In a first for Menlo-Atherton High School's Senior Awards Night, held this year on May 31, scholarships were handed out in the name of Alice Kleeman, a college adviser for M-A students for 20 years before retiring in June 2015.
A four-year college scholarship, a two-year scholarship and two honorable mentions were awarded in Ms. Kleeman's name, drawn from a fund of about $75,000 raised by more than 100 donors, according to scholarship committee member Joan Lambert.
The plan going forward is to award two scholarships per year "for the next several years." One will go to a student attending a community college; the other to a student attending a four-year college. The scholarships will "award students with financial need who show drive, determination, and the deep desire to excel in college," according to the website
M-A seniors receiving scholarships and honorable mentions are:
■ Luis Acosta Linares, who plans to attend the University of California at Berkeley and who will receive $2,500 a year for four years.
■ Orbelina Carranza, who plans to attend Canada Community College and who will receive $750 per year for her two years, and $2,500 for each of the next two years if she transfers to a four-year school.

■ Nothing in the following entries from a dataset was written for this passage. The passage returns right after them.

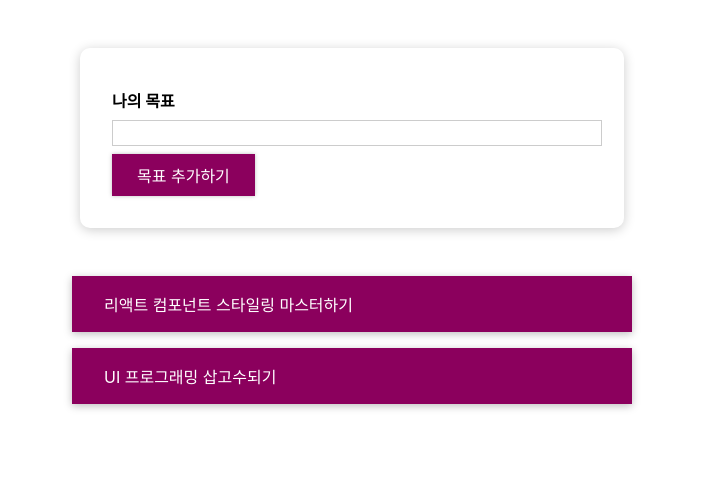
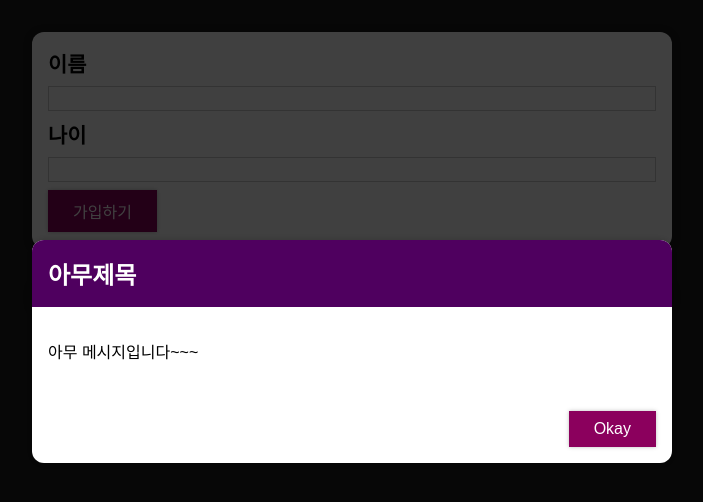
Before and after one commit to ChaeyoonN/react-basic-study202310, a React (Create React App) app: page / in a window 1280 px wide. Shown: the top 502 px of the page, without its empty margins (288-991 px from the left). Built offline with nearby package versions, Linux system fonts and the light colour scheme.

Commit message:
Users 앱 기본 템플릿 작성, 에러 모달 만들기

```diff
--- a/src/App.js
+++ b/src/App.js
@@ -6,78 +6,20 @@
 import NewExpense from './components/NewExpense/NewExpense';
 import CourseInput from './components/CourseGoals/CourseInput';
 import CourseList from './components/CourseGoals/CourseList';
-
-const DUMMY_DATA = [
-  {
-    id: 'g1',
-    text: '리액트 컴포넌트 스타일링 마스터하기',
-  },
-  {
-    id: 'g2',
-    text: 'UI 프로그래밍 삽고수되기',
-  },
-];
+import AddUsers from './components/Users/AddUsers';
+import UserList from './components/Users/UserList';
 
 const App = () => {
-  const [goals, setGoals] = useState(DUMMY_DATA);
+  const [userList, setUserList] = useState([]);
 
-  //input에게 전달할 함수
-  const addGoalHandler = (text) => {
-    console.log('전달받은 텍스트: ', text);
-    const newGoal = {
-      id: Math.random().toString(),
-      text: text,
-    };
-
-    //상태변수(배열)을 수정
-    // setGoals([...goals, newGoal]); //배열 전체를 갈아야 한다!
-    setGoals((prevGoals) => [...prevGoals, newGoal]);
-    //이렇게 써도 됌 (순서 보장)
+  const AddUserHandler = (user) => {
+    console.log(user);
+    setUserList((prev) => [...prev, { ...user, id: Math.random().toString() }]);
   };
-
-  //삭제 이벤트 핸들러를 CourseItem까지 내려보내야 됌.
-  const deleteGoalHandler = (id) => {
-    //방법1.
-    // console.log('전달된 id: ', id);
-    // const updateGoals = [...goals]; // 상태 배열 그대로 복사해서 가져옴.
-    // const index = updateGoals.findIndex((goal) => goal.id === id);
-    // console.log(index);
-    // updateGoals.splice(index, 1); //인덱스(부터), 지울 갯수, (지운 자리에 추가할 요소)
-
-    //방법2.
-    const updateGoals = goals.filter((goal) => goal.id !== id); //필터는 일치하는 요소 리턴
-
-    setGoals(updateGoals); // 배열 갈아끼우기
-  };
-
-  //CourseList 조건부 렌더링
-  let listContent = (
-    <p
-      style={{
-        color: 'red',
-        fontSize: '2em',
-        textAlign: 'center',
-      }}
-    >
-      목표를 등록해 주세요!!
-    </p>
-  );
-
-  if (goals.length > 0) {
-    listContent = (
-      <CourseList
-        items={goals}
-        onDelete={deleteGoalHandler}
-      />
-    );
-  }
-
   return (
     <div>
-      <section id='goal-form'>
-        <CourseInput onAdd={addGoalHandler} />
-      </section>
-      <section id='goals'>{listContent}</section>
+      <AddUsers onAddUser={AddUserHandler} />
+      <UserList users={userList} />
     </div>
   );
 };
--- a/src/components/UI/Button/Button.js
+++ b/src/components/UI/Button/Button.js
@@ -1,39 +1,39 @@
 import React from 'react';
-// import './Button.css';
+import './Button.css';
 import styled from 'styled-components';
 
-const Button = styled.button`
-  font: inherit;
-  padding: 0.5rem 1.5rem;
-  border: 1px solid #8b005d;
-  color: white;
-  background: #8b005d;
-  box-shadow: 0 0 4px rgba(0, 0, 0, 0.26);
-  cursor: pointer;
+// const Button = styled.button`
+//   font: inherit;
+//   padding: 0.5rem 1.5rem;
+//   border: 1px solid #8b005d;
+//   color: white;
+//   background: #8b005d;
+//   box-shadow: 0 0 4px rgba(0, 0, 0, 0.26);
+//   cursor: pointer;
 
-  &:focus {
-    outline: none;
-  }
+//   &:focus {
+//     outline: none;
+//   }
 
-  &:hover,
-  &:active {
-    background: #ac0e77;
-    border-color: #ac0e77;
-    box-shadow: 0 0 8px rgba(0, 0, 0, 0.26);
-  }
-`;
+//   &:hover,
+//   &:active {
+//     background: #ac0e77;
+//     border-color: #ac0e77;
+//     box-shadow: 0 0 8px rgba(0, 0, 0, 0.26);
+//   }
+// `;
 
-// const Button = ({ type, onClick, children }) => {
-//   //Button 안에 있는 것이 children
-//   return (
-//     <button
-//       type={type}
-//       className='button'
-//       onClick={onClick}
-//     >
-//       {children}
-//     </button>
-//   );
-// };
+const Button = ({ type, onClick, children }) => {
+  //Button 안에 있는 것이 children
+  return (
+    <button
+      type={type || 'button'} //기본값 설정
+      className='button'
+      onClick={onClick}
+    >
+      {children}
+    </button>
+  );
+};
 
 export default Button;
--- a/src/components/UI/Card.js
+++ b/src/components/UI/Card.js
@@ -1,9 +1,9 @@
 import React from 'react';
-import './Card.css';
+import './Card.module.css';
+import styles from './Card.module.css';
 
 const Card = ({ children, className }) => {
-  const madeClass = 'card ' + className;
-  return <div className={madeClass}>{children}</div>;
+  return <div className={`${styles.card} ${className}`}>{children}</div>;
 };
 
 export default Card;
--- a/src/components/UI/Card.css
+++ b/src/components/UI/Card.module.css
@@ -1,4 +1,5 @@
 .card {
   border-radius: 12px;
   box-shadow: 0 1px 8px rgba(0, 0, 0, 0.25);
+  background: #fff;
 }
--- /dev/null
+++ b/src/components/UI/Modal/ErrorModal.js
@@ -0,0 +1,25 @@
+import React from 'react';
+import Button from '../Button/Button';
+import Card from '../Card';
+import styles from './ErrorModal.module.css'; // styles라는 이름으로 임포트
+
+const ErrorModal = ({ title, message }) => {
+  return (
+    <>
+      <div className={styles.backdrop} />
+      <Card className={styles.modal}>
+        <header className={styles.header}>
+          <h2>{title}</h2>
+        </header>
+        <div className={styles.content}>
+          <p>{message}</p>
+        </div>
+        <footer className={styles.actions}>
+          <Button>Okay</Button>
+        </footer>
+      </Card>
+    </>
+  );
+};
+
+export default ErrorModal;
--- /dev/null
+++ b/src/components/UI/Modal/ErrorModal.module.css
@@ -0,0 +1,45 @@
+.backdrop {
+  position: fixed;
+  top: 0;
+  left: 0;
+  width: 100%;
+  height: 100vh;
+  z-index: 10;
+  background: rgba(0, 0, 0, 0.75);
+}
+
+.modal {
+  position: fixed;
+  top: 30vh;
+  left: 10%;
+  width: 80%;
+  z-index: 100;
+  overflow: hidden;
+}
+
+.header {
+  background: #4f005f;
+  padding: 1rem;
+}
+
+.header h2 {
+  margin: 0;
+  color: white;
+}
+
+.content {
+  padding: 1rem;
+}
+
+.actions {
+  padding: 1rem;
+  display: flex;
+  justify-content: flex-end;
+}
+
+@media (min-width: 768px) {
+  .modal {
+    left: calc(50% - 20rem);
+    width: 40rem;
+  }
+}
--- /dev/null
+++ b/src/components/Users/AddUsers.js
@@ -0,0 +1,71 @@
+import React, { useState } from 'react';
+import styles from './AddUsers.module.css';
+import Card from '../UI/Card';
+import Button from '../UI/Button/Button';
+import ErrorModal from '../UI/Modal/ErrorModal';
+
+const AddUsers = ({ onAddUser }) => {
+  const [userValue, setUserValue] = useState({
+    userName: '',
+    age: '',
+  });
+
+  const userNameChangeHandler = (e) => {
+    setUserValue((prevUserValue) => ({
+      ...prevUserValue,
+      userName: e.target.value,
+    }));
+  };
+
+  const ageChangeHandler = (e) => {
+    setUserValue((prevUserValue) => ({
+      ...prevUserValue,
+      age: e.target.value,
+    }));
+  };
+
+  const userSubmitHandler = (e) => {
+    e.preventDefault();
+
+    if (userValue.userName.trim() === '' || userValue.age.trim() === '') {
+      return;
+    }
+
+    if (+userValue.age < 1) return;
+
+    onAddUser(userValue); //부모의 함수 호출하면서 값 전달.
+
+    setUserValue({ userName: '', age: '' });
+  };
+
+  return (
+    //React.Fragment
+    <>
+      <ErrorModal
+        title={'아무제목'}
+        message={'아무 메시지입니다~~~'}
+      />
+      <Card className={styles.input}>
+        <form onSubmit={userSubmitHandler}>
+          <label htmlFor='username'>이름</label>
+          <input
+            id='username'
+            type='text'
+            onChange={userNameChangeHandler}
+            value={userValue.userName}
+          />
+          <label htmlFor='age'>나이</label>
+          <input
+            id='age'
+            type='number'
+            onChange={ageChangeHandler}
+            value={userValue.age}
+          />
+          <Button type='submit'>가입하기</Button>
+        </form>
+      </Card>
+    </>
+  );
+};
+
+export default AddUsers;
--- /dev/null
+++ b/src/components/Users/AddUsers.module.css
@@ -0,0 +1,27 @@
+.input {
+  margin: 2rem auto;
+  padding: 1rem;
+  width: 90%;
+  max-width: 40rem;
+}
+
+.input label {
+  display: block;
+  font-weight: bold;
+  margin-bottom: 0.5rem;
+  font-size: 1.3em;
+}
+
+.input input {
+  font: inherit;
+  display: block;
+  width: 100%;
+  border: 1px solid #ccc;
+  padding: 0.15rem;
+  margin-bottom: 0.5rem;
+}
+
+.input input:focus {
+  outline: none;
+  border-color: #4f005f;
+}
--- /dev/null
+++ b/src/components/Users/UserList.js
@@ -0,0 +1,20 @@
+import React from 'react';
+import styles from './UserList.module.css';
+import Card from '../UI/Card';
+
+const UserList = ({ users }) => {
+  console.log(users);
+  return (
+    <Card className={styles.users}>
+      <ul>
+        {users.map((user) => (
+          <li key={user.id}>
+            {user.userName} ({user.age}세)
+          </li>
+        ))}
+      </ul>
+    </Card>
+  );
+};
+
+export default UserList;
--- /dev/null
+++ b/src/components/Users/UserList.module.css
@@ -0,0 +1,16 @@
+.users {
+  margin: 2rem auto;
+  width: 90%;
+  max-width: 40rem;
+}
+
+.users ul {
+  list-style: none;
+  padding: 1rem;
+}
+
+.users li {
+  border: 1px solid #ccc;
+  margin: 0.5rem 0;
+  padding: 0.5rem;
+}
--- a/src/index.css
+++ b/src/index.css
@@ -1,13 +1,12 @@
+* {
+  box-sizing: border-box;
+}
+
+html {
+  font-family: sans-serif;
+}
+
 body {
   margin: 0;
-  font-family: -apple-system, BlinkMacSystemFont, 'Segoe UI', 'Roboto', 'Oxygen',
-    'Ubuntu', 'Cantarell', 'Fira Sans', 'Droid Sans', 'Helvetica Neue',
-    sans-serif;
-  -webkit-font-smoothing: antialiased;
-  -moz-osx-font-smoothing: grayscale;
+  background: #1c1c1c;
 }
-
-code {
-  font-family: source-code-pro, Menlo, Monaco, Consolas, 'Courier New',
-    monospace;
-}
```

■ Sharon Ontiveros and Lesly Gopar Chavez, who received honorable mentions and one-time scholarships of $2,500 each.
There are no plans to continue the honorable-mention awards beyond 2016, Ms. Lambert said.
Ms. Kleeman chose the recipients, and the scholarships include an offer to the award winners for mentoring from Ms. Kleeman throughout their undergraduate years, Ms. Lambert said.
"We believe that Alice's mentorship is worth way more than the amount of money we'll be able to give the students," she said.
Loved and admired
The scholarship project is the work of four or five mothers in a partnership with the M-A Alumni Association, which already gives out scholarships, Ms. Lambert said.
The idea came from students who had received guidance from Ms. Kleeman in the past and wanted to "do something for Alice," Ms. Lambert said. "She didn't want recognition, but wanted to quietly retire. This is a way to honor her legacy and help kids without lionizing her."
The project has Ms. Kleeman's support. "She was totally supportive and actually got more and more excited about it," Ms. Lambert said.
"I think this is a testament to how loved Alice is," she said. "It would be hard to find someone at that school who is more universally loved and admired."